For the string "navbar", state the number of lines in the data that contain it, and nothing else.

-.-.-

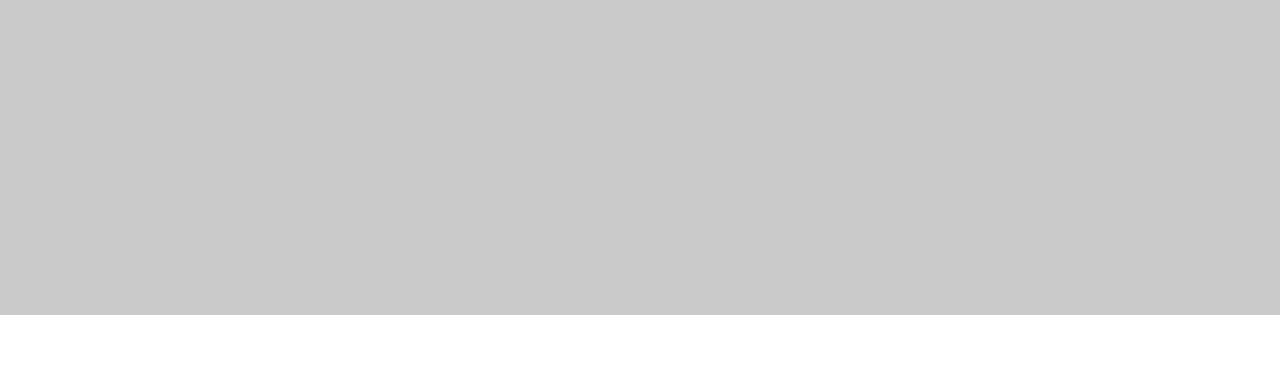
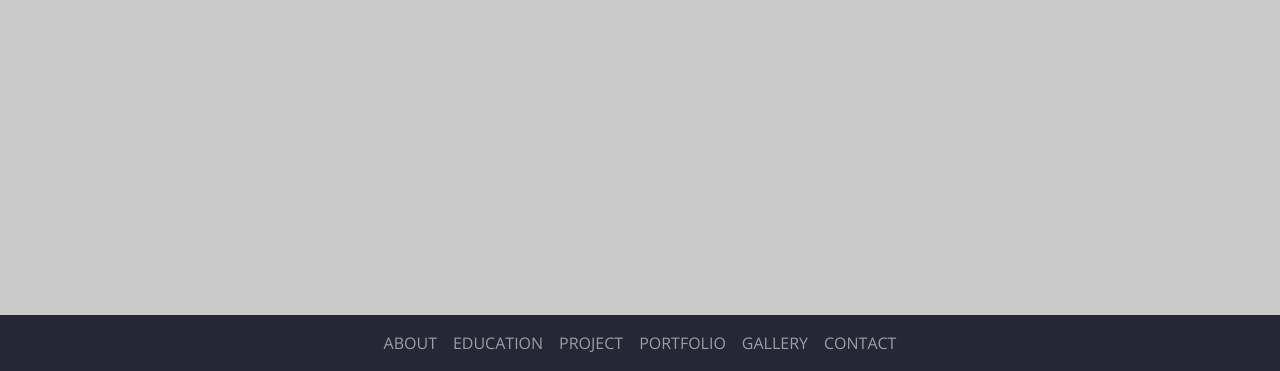
Before and after one commit to Khadiza18103316/Khadiza18103316-Khadiza18103316.github.io, a plain HTML site: page index.html in a window 1280 px wide. Shown: the part 485-856 px from the top of the page. Before the commit the page ends 800 px from the top, so only its background shows below. Drawn offline with nearby package versions, Linux system fonts and the light colour scheme.

Commit message:
navbar design

```diff
--- a/CSS/style.css
+++ b/CSS/style.css
@@ -7,3 +7,6 @@
 .banner-column {
   background-color: #8d8d8d;
 }
+.navbar-container {
+  background-color: #262637;
+}
--- a/index.html
+++ b/index.html
@@ -30,6 +30,35 @@
      </div>
     </section>
 
+    <!-- navbar section -->
+    <nav class="navbar navbar-expand-lg navbar-dark navbar-container">
+
+      <button class="navbar-toggler" type="button" data-bs-toggle="collapse" data-bs-target="#navbarSupportedContent" aria-controls="navbarSupportedContent" aria-expanded="false" aria-label="Toggle navigation">
+        <span class="navbar-toggler-icon"></span>
+      </button>
+
+        <div class="collapse navbar-collapse" id="navbarSupportedContent">
+          <ul class="navbar-nav m-auto">
+            <li class="nav-item active">
+              <a class="nav-link"  href="#About">ABOUT</a>
+            </li>
+            <li class="nav-item">
+              <a class="nav-link" href="#Education">EDUCATION</a>
+            </li>
+            <li class="nav-item">
+              <a class="nav-link" href="#Project">PROJECT</a>
+            </li>
+            <li class="nav-item">
+              <a class="nav-link" href="#Portfolio">PORTFOLIO</a>
+            </li><li class="nav-item">
+              <a class="nav-link" href="#Gallery">GALLERY</a>
+            </li><li class="nav-item">
+              <a class="nav-link" href="#Contact">CONTACT</a>
+          </ul>
+        </div>
+    </nav>
+
+
     <!-- Optional JavaScript; choose one of the two! -->
 
     <!-- Option 1: Bootstrap Bundle with Popper -->
```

-.-.-

**Solution to this problem**
8